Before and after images
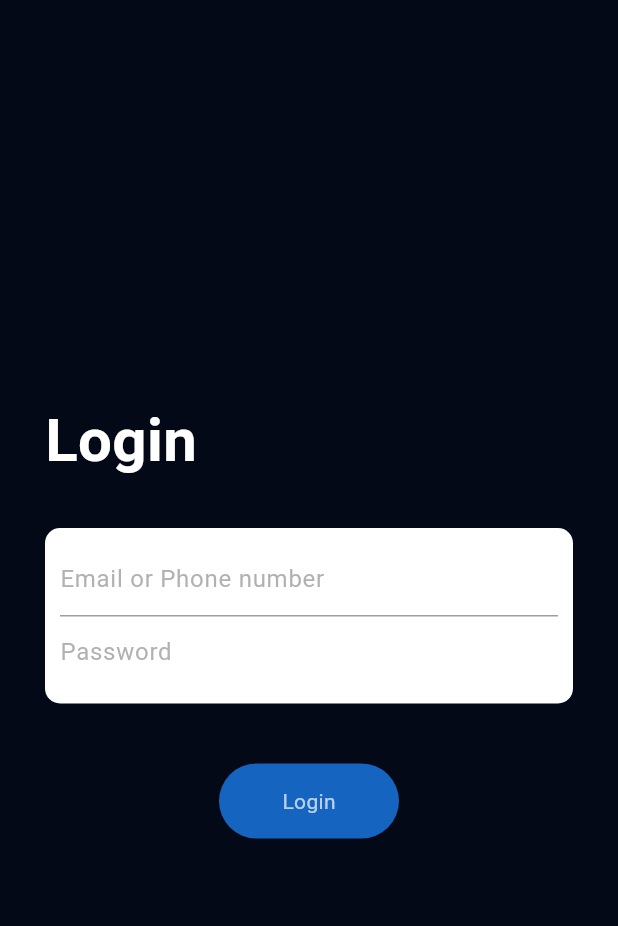
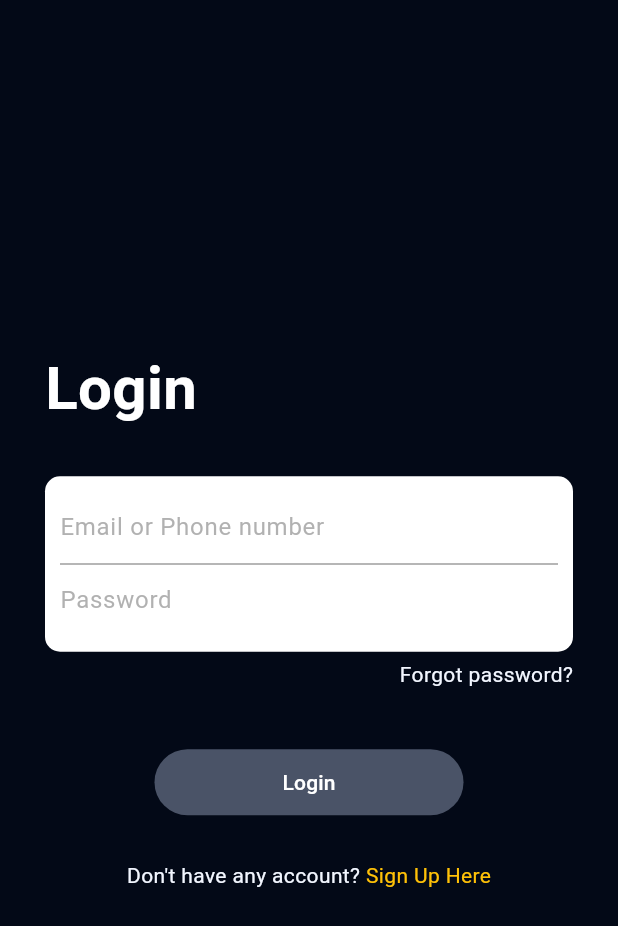
Before and after one commit to 8cstudio/car_pooling_flutter, a Flutter app: the screen it shows after launch, on a phone screen of 412 x 824 dp. Shown: the top 926 px of the screen. Run offline on Flutter 3.47's test engine with Material 2 defaults, Android fonts, the phone set to English and light mode, and no system bars.

Commit message:
made changes

```diff
--- a/lib/LoginPage.dart
+++ /dev/null
@@ -1,53 +0,0 @@
-import 'package:car_booking/Widgets/Textfield.dart';
-import 'package:flutter/material.dart';
-
-class LoginPage extends StatelessWidget {
-  @override
-  Widget build(BuildContext context) {
-    return Scaffold(
-      backgroundColor: const Color.fromRGBO(3, 9, 23, 1),
-      body: Container(
-        padding: const EdgeInsets.all(30),
-        child: Column(
-          crossAxisAlignment: CrossAxisAlignment.start,
-          mainAxisAlignment: MainAxisAlignment.center,
-          children: <Widget>[
-            const Text("Login",
-            style: TextStyle(color: Colors.white, fontSize: 40, fontWeight: FontWeight.bold),),
-            const SizedBox(height: 30,),
-            Container(
-              padding: const EdgeInsets.all(10),
-              decoration: BoxDecoration(
-                borderRadius: BorderRadius.circular(10),
-                color: Colors.white
-              ),
-              child: const Column(
-                children:  [
-                   CustomTextfield(
-                    hintText: "Email or Phone number",
-                  ),
-                  LastTextField(
-                    hintText: "Password",
-                  ),
-                ],
-              ),
-            ),
-            const SizedBox(height: 40,),
-            Center(
-              child: Container(
-                width: 120,
-                padding: const EdgeInsets.all(15),
-                decoration: BoxDecoration(
-                  borderRadius: BorderRadius.circular(50),
-                  color: Colors.blue[800]
-                ),
-                child: Center(child: Text("Login", style: TextStyle(color: Colors.white.withOpacity(.7)),)),
-              ),
-            ),
-
-          ],
-        ),
-      ),
-    );
-  }
-}
--- /dev/null
+++ b/lib/Widgets/CustomText.dart
@@ -0,0 +1,11 @@
+import 'package:flutter/material.dart';
+class CustomText extends StatelessWidget {
+  final String text;
+  final Color? color;
+  const CustomText({super.key, required this.text, this.color});
+
+  @override
+  Widget build(BuildContext context) {
+    return  Text( "$text", style: TextStyle(color: color ),);
+  }
+}
--- /dev/null
+++ b/lib/Widgets/MyElevatedButton.dart
@@ -0,0 +1,50 @@
+import 'package:car_booking/constants.dart';
+import 'package:flutter/material.dart';
+
+class MyElevatedButton extends StatelessWidget {
+  final BorderRadiusGeometry? borderRadius;
+  //final double? width;
+  final double height;
+  // final Gradient gradient;
+  final Color? color;
+  final VoidCallback? onPressed;
+  final Widget child;
+
+  const MyElevatedButton({
+    Key? key,
+    required this.onPressed,
+    required this.child,
+    this.borderRadius,
+    //this.width = 150.0,
+    this.height = 44.0,
+    // this.gradient =
+    //     const LinearGradient(colors: [Colors.pinkAccent, Colors.greenAccent]),
+        this.color,
+  }) : super(key: key);
+
+  @override
+  Widget build(BuildContext context) {
+    final borderRadius = this.borderRadius ?? BorderRadius.circular(80);
+    return Container(
+      width: MediaQuery.sizeOf(context).width * 0.5,
+      height: height,
+
+      decoration: BoxDecoration(
+        color: shadowColorLight,
+
+        // gradient: gradient,
+        borderRadius: borderRadius,
+      ),
+      child: ElevatedButton(
+        onPressed: onPressed,
+        style: ElevatedButton.styleFrom(
+          elevation: 0,
+          backgroundColor: Colors.transparent,
+          //shadowColor: Colors.transparent,
+          shape: RoundedRectangleBorder(borderRadius: borderRadius),
+        ),
+        child: child,
+      ),
+    );
+  }
+}
--- a/lib/main.dart
+++ b/lib/main.dart
@@ -1,4 +1,4 @@
-import 'package:car_booking/LoginPage.dart';
+import 'package:car_booking/screens/SignIn/LoginPage.dart';
 import 'package:flutter/material.dart';
 void main() {
   runApp(const MyApp());
--- /dev/null
+++ b/lib/screens/SignIn/LoginPage.dart
@@ -0,0 +1,17 @@
+import 'package:car_booking/Widgets/CustomText.dart';
+import 'package:car_booking/screens/SignIn/components/LoginForm.dart';
+import 'package:flutter/material.dart';
+
+class LoginPage extends StatelessWidget {
+  @override
+  Widget build(BuildContext context) {
+    return Scaffold(
+      resizeToAvoidBottomInset: false,
+      backgroundColor: const Color.fromRGBO(3, 9, 23, 1),
+      body: Container(
+        padding: const EdgeInsets.all(30),
+        child: const LoginForm(),
+      ),
+    );
+  }
+}
--- /dev/null
+++ b/lib/screens/SignIn/components/LoginForm.dart
@@ -0,0 +1,84 @@
+import 'package:car_booking/constants.dart';
+import 'package:car_booking/screens/SignUp/SignUp.dart';
+import 'package:flutter/material.dart';
+import 'package:car_booking/Widgets/CustomText.dart';
+import 'package:car_booking/Widgets/MyElevatedButton.dart';
+import 'package:car_booking/Widgets/Textfield.dart';
+
+class LoginForm extends StatefulWidget {
+  const LoginForm({super.key});
+
+  @override
+  State<LoginForm> createState() => _LoginFormState();
+}
+
+class _LoginFormState extends State<LoginForm> {
+  @override
+  Widget build(BuildContext context) {
+    return Column(
+      crossAxisAlignment: CrossAxisAlignment.start,
+      mainAxisAlignment: MainAxisAlignment.center,
+      children: <Widget>[
+        const Text(
+          "Login",
+          style: TextStyle(
+              color: Colors.white, fontSize: 40, fontWeight: FontWeight.bold),
+        ),
+        const SizedBox(
+          height: 30,
+        ),
+        Container(
+          padding: const EdgeInsets.all(10),
+          decoration: BoxDecoration(
+              borderRadius: BorderRadius.circular(10), color: Colors.white),
+          child: const Column(
+            children: [
+              CustomTextfield(
+                hintText: "Email or Phone number",
+              ),
+              LastTextField(
+                hintText: "Password",
+              ),
+            ],
+          ),
+        ),
+        const SizedBox(
+          height: 5,
+        ),
+        const Row(
+          mainAxisAlignment: MainAxisAlignment.end,
+          children: [CustomText(text: "Forgot password?", color: appColorWhite,)],
+        ),
+        const SizedBox(
+          height: 40,
+        ),
+        Center(
+          child: MyElevatedButton(
+            onPressed: () {},
+            child: const CustomText(
+              text: 'Login',
+              color: Colors.white,
+            ),
+          ),
+        ),
+        const SizedBox(
+          height: 30,
+        ),
+        Row(mainAxisAlignment: MainAxisAlignment.center,
+          children: [
+            CustomText(text: "Don't have any account?", color: appColorWhite,),
+            GestureDetector(
+              onTap: () {
+                nextScreen(context, SignUp());
+              },
+              child: const CustomText(
+                text: ' Sign Up Here',
+                color: Colors.amber,
+              ),
+            ),
+          ],
+        ),
+      ],
+    );
+  }
+}
```
Also changed, not shown: lib/constants.dart (added, +16 -0 lines), lib/screens/SignUp/SignUp.dart (added, +19 -0 lines), lib/screens/SignUp/components/SignUpForm.dart (added, +94 -0 lines).
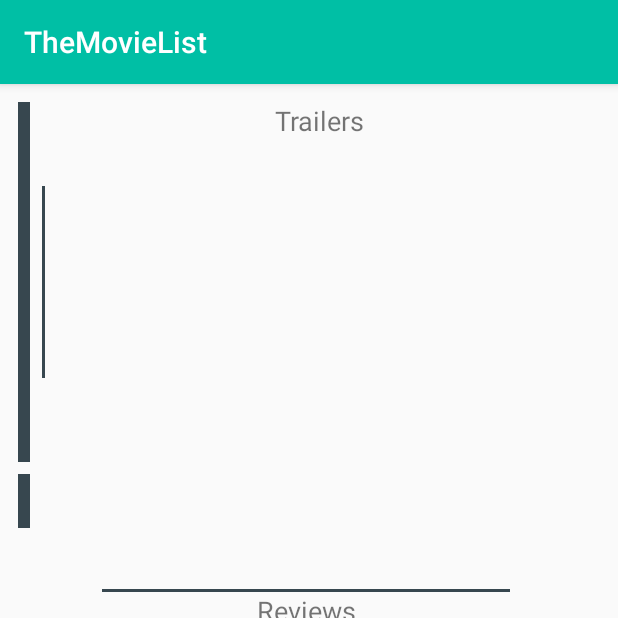
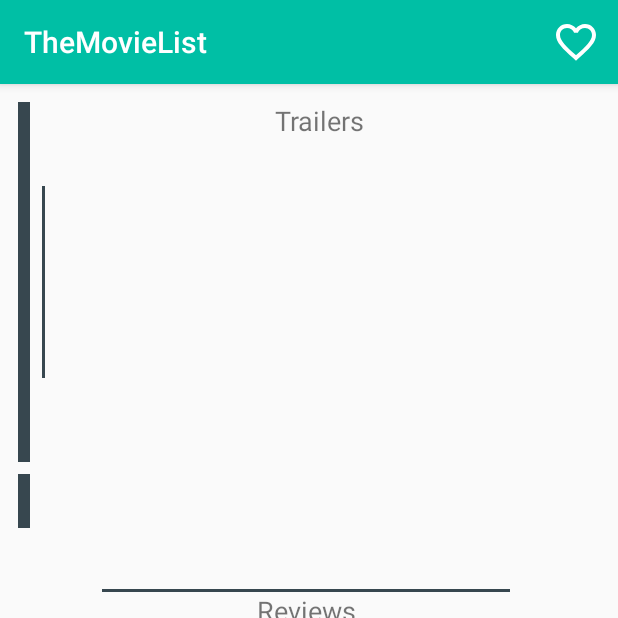
Before and after one commit to SFotakos/TheMovieList, an Android app: the DetailActivity screen opened directly, with no data from a screen before it, on a phone screen of 412 x 824 dp, the top half of it. Run offline under Robolectric (Android 15) with nearby library versions, the phone set to English and light mode, and no system bars; our stand-ins replace Picasso, data binding; pictures from the network do not load.

Commit message:
Removes custom action barfrom movie details

```diff
--- /dev/null
+++ b/app/src/main/res/drawable/ic_favorite_border_white.xml
@@ -0,0 +1,9 @@
+<vector xmlns:android="http://schemas.android.com/apk/res/android"
+        android:width="36dp"
+        android:height="36dp"
+        android:viewportWidth="24.0"
+        android:viewportHeight="24.0">
+    <path
+        android:pathData="M16.5,3c-1.74,0 -3.41,0.81 -4.5,2.09C10.91,3.81 9.24,3 7.5,3 4.42,3 2,5.42 2,8.5c0,3.78 3.4,6.86 8.55,11.54L12,21.35l1.45,-1.32C18.6,15.36 22,12.28 22,8.5 22,5.42 19.58,3 16.5,3zM12.1,18.55l-0.1,0.1 -0.1,-0.1C7.14,14.24 4,11.39 4,8.5 4,6.5 5.5,5 7.5,5c1.54,0 3.04,0.99 3.57,2.36h1.87C13.46,5.99 14.96,5 16.5,5c2,0 3.5,1.5 3.5,3.5 0,2.89 -3.14,5.74 -7.9,10.05z"
+        android:fillColor="#FFFFFF"/>
+</vector>
--- /dev/null
+++ b/app/src/main/res/drawable/ic_favorite_white.xml
@@ -0,0 +1,9 @@
+<vector xmlns:android="http://schemas.android.com/apk/res/android"
+        android:width="36dp"
+        android:height="36dp"
+        android:viewportWidth="24.0"
+        android:viewportHeight="24.0">
+    <path
+        android:pathData="M12,21.35l-1.45,-1.32C5.4,15.36 2,12.28 2,8.5 2,5.42 4.42,3 7.5,3c1.74,0 3.41,0.81 4.5,2.09C13.09,3.81 14.76,3 16.5,3 19.58,3 22,5.42 22,8.5c0,3.78 -3.4,6.86 -8.55,11.54L12,21.35z"
+        android:fillColor="#FFFFFF"/>
+</vector>
--- /dev/null
+++ b/app/src/main/res/menu/detail.xml
@@ -0,0 +1,11 @@
+<?xml version="1.0" encoding="utf-8"?>
+<menu xmlns:android="http://schemas.android.com/apk/res/android"
+    xmlns:app="http://schemas.android.com/apk/res-auto">
+
+    <item
+        android:id="@+id/action_add_favorite"
+        app:showAsAction="always"
+        android:title="@string/action_add_favorite"
+        android:icon="@drawable/ic_favorite_border_white"
+        android:orderInCategory="1"/>
+</menu>
--- a/app/src/main/res/values/strings.xml
+++ b/app/src/main/res/values/strings.xml
@@ -4,6 +4,7 @@
     <string name="action_sortByPopularity">Sorting by\npopularity</string>
     <string name="action_sortByRating">Sorting\nby rating</string>
     <string name="action_about">About</string>
+    <string name="action_add_favorite">Add to favorite</string>
 
     <string name="error_default">Something went wrong</string>
     <string name="error_no_connectivity">You\'re offline data might not load correctly.</string>
@@ -18,6 +19,6 @@
 
     <string name="trailers">Trailers</string>
     <string name="reviews">Reviews</string>
-    <string name="action_add_favorite">Add to favorite</string>
+
 
 </resources>
```
Also changed, not shown: app/src/main/java/com/sfotakos/themovielist/DetailActivity.java (+36 -12 lines), app/src/main/res/drawable/favorite.xml (+4 -4 lines), app/src/main/res/layout/actionbar_activity_detail.xml (deleted, +0 -55 lines).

## WHAT TO PRODUCE
Each line of the data that holds the word "extends" should be copied.

## WRITTEN SOLUTION
-class LoginPage extends StatelessWidget {
+class CustomText extends StatelessWidget {
+class MyElevatedButton extends StatelessWidget {
+class LoginPage extends StatelessWidget {
+class LoginForm extends StatefulWidget {
+class _LoginFormState extends State<LoginForm> {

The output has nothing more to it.